ACTIVITY:
Please give back each line below unchanged; none of the pictures should appear.

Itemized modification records
========

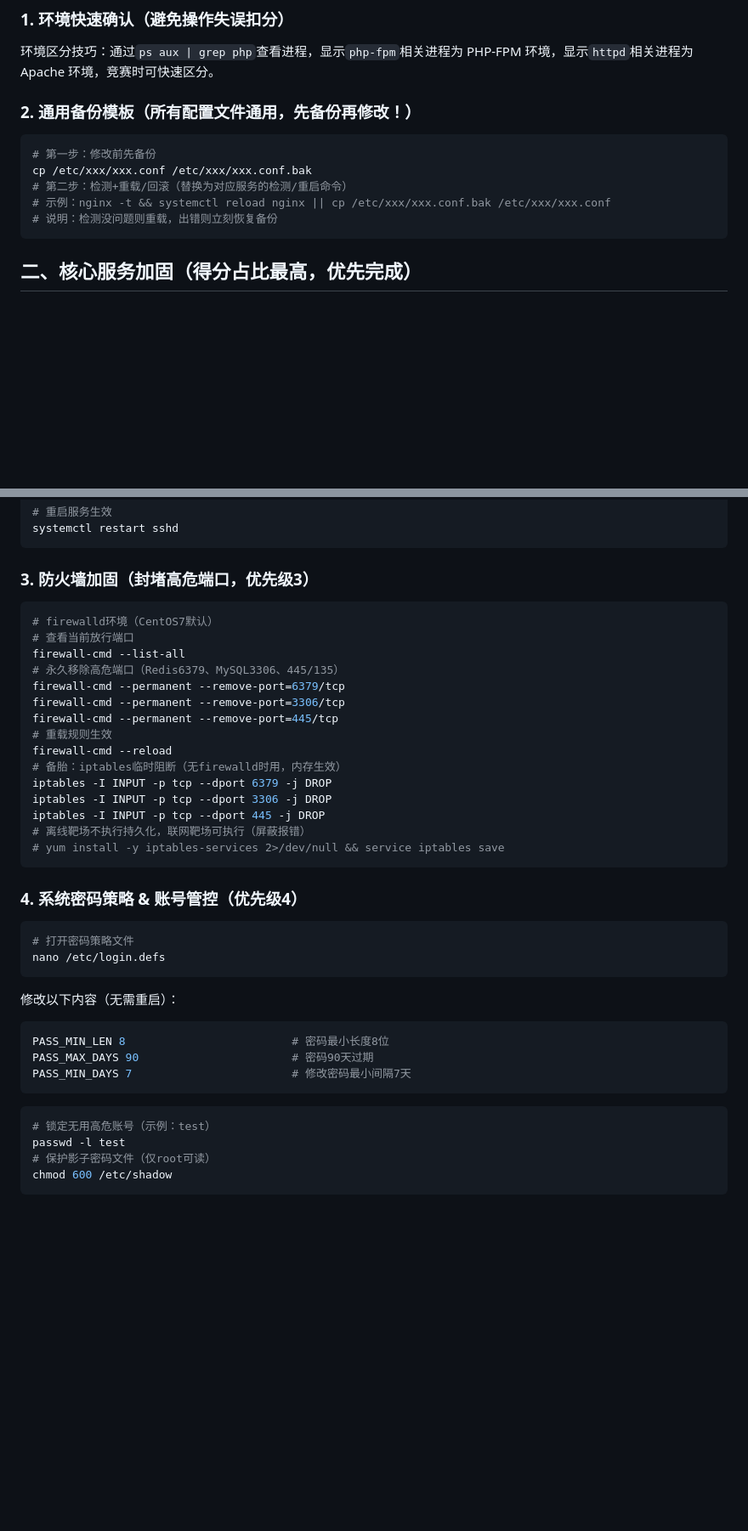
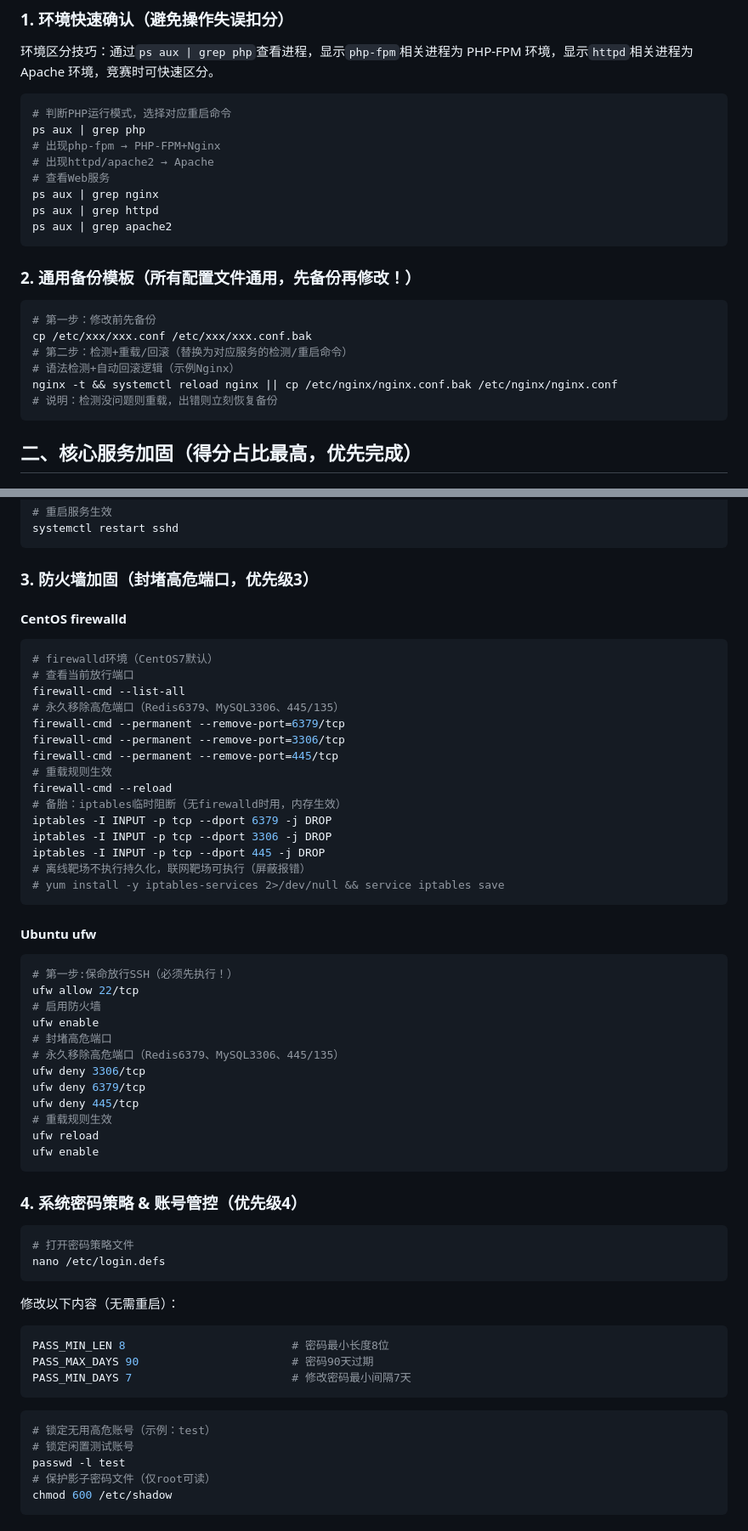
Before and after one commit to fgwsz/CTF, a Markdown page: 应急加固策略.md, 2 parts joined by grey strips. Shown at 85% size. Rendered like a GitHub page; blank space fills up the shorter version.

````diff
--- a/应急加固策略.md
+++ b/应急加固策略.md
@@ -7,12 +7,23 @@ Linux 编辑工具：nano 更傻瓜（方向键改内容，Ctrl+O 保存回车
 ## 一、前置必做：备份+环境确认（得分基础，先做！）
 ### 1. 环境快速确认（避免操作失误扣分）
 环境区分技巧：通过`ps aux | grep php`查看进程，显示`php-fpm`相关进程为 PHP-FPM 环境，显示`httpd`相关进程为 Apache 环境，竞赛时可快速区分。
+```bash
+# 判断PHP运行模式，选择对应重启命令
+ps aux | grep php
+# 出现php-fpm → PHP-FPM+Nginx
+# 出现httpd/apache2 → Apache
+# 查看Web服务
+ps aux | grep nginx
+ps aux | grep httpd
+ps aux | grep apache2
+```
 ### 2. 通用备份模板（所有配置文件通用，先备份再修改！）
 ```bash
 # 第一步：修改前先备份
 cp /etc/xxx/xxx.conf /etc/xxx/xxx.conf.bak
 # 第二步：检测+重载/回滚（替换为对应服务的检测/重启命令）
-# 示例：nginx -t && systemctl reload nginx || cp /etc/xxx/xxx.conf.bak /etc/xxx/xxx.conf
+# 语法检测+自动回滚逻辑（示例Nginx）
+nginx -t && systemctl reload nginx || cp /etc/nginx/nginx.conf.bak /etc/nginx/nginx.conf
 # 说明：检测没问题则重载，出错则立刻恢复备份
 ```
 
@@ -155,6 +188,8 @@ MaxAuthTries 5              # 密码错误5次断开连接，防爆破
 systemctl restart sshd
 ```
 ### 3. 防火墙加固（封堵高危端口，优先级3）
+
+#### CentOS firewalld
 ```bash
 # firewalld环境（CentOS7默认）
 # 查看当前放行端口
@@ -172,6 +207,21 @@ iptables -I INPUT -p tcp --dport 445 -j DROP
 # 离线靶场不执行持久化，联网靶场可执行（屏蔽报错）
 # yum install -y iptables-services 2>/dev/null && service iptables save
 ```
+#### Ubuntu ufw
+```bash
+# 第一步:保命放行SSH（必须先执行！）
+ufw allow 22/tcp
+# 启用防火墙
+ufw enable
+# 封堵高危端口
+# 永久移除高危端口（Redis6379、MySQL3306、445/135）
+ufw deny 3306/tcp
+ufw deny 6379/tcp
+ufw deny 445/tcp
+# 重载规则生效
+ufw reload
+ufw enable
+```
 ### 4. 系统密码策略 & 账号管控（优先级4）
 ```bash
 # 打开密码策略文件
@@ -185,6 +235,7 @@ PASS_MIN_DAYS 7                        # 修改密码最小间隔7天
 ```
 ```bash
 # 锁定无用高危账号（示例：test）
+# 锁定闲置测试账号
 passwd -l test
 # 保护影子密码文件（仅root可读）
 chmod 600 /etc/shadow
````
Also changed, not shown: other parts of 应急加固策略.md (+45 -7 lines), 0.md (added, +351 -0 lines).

========

SOLUTION TO THIS EXERCISE:
Before and after one commit to fgwsz/CTF, a Markdown page: 应急加固策略.md, 2 parts joined by grey strips. Shown at 85% size. Rendered like a GitHub page; blank space fills up the shorter version.

````diff
--- a/应急加固策略.md
+++ b/应急加固策略.md
@@ -7,12 +7,23 @@ Linux 编辑工具：nano 更傻瓜（方向键改内容，Ctrl+O 保存回车
 ## 一、前置必做：备份+环境确认（得分基础，先做！）
 ### 1. 环境快速确认（避免操作失误扣分）
 环境区分技巧：通过`ps aux | grep php`查看进程，显示`php-fpm`相关进程为 PHP-FPM 环境，显示`httpd`相关进程为 Apache 环境，竞赛时可快速区分。
+```bash
+# 判断PHP运行模式，选择对应重启命令
+ps aux | grep php
+# 出现php-fpm → PHP-FPM+Nginx
+# 出现httpd/apache2 → Apache
+# 查看Web服务
+ps aux | grep nginx
+ps aux | grep httpd
+ps aux | grep apache2
+```
 ### 2. 通用备份模板（所有配置文件通用，先备份再修改！）
 ```bash
 # 第一步：修改前先备份
 cp /etc/xxx/xxx.conf /etc/xxx/xxx.conf.bak
 # 第二步：检测+重载/回滚（替换为对应服务的检测/重启命令）
-# 示例：nginx -t && systemctl reload nginx || cp /etc/xxx/xxx.conf.bak /etc/xxx/xxx.conf
+# 语法检测+自动回滚逻辑（示例Nginx）
+nginx -t && systemctl reload nginx || cp /etc/nginx/nginx.conf.bak /etc/nginx/nginx.conf
 # 说明：检测没问题则重载，出错则立刻恢复备份
 ```
 
@@ -155,6 +188,8 @@ MaxAuthTries 5              # 密码错误5次断开连接，防爆破
 systemctl restart sshd
 ```
 ### 3. 防火墙加固（封堵高危端口，优先级3）
+
+#### CentOS firewalld
 ```bash
 # firewalld环境（CentOS7默认）
 # 查看当前放行端口
@@ -172,6 +207,21 @@ iptables -I INPUT -p tcp --dport 445 -j DROP
 # 离线靶场不执行持久化，联网靶场可执行（屏蔽报错）
 # yum install -y iptables-services 2>/dev/null && service iptables save
 ```
+#### Ubuntu ufw
+```bash
+# 第一步:保命放行SSH（必须先执行！）
+ufw allow 22/tcp
+# 启用防火墙
+ufw enable
+# 封堵高危端口
+# 永久移除高危端口（Redis6379、MySQL3306、445/135）
+ufw deny 3306/tcp
+ufw deny 6379/tcp
+ufw deny 445/tcp
+# 重载规则生效
+ufw reload
+ufw enable
+```
 ### 4. 系统密码策略 & 账号管控（优先级4）
 ```bash
 # 打开密码策略文件
@@ -185,6 +235,7 @@ PASS_MIN_DAYS 7                        # 修改密码最小间隔7天
 ```
 ```bash
 # 锁定无用高危账号（示例：test）
+# 锁定闲置测试账号
 passwd -l test
 # 保护影子密码文件（仅root可读）
 chmod 600 /etc/shadow
````
Also changed, not shown: other parts of 应急加固策略.md (+45 -7 lines), 0.md (added, +351 -0 lines).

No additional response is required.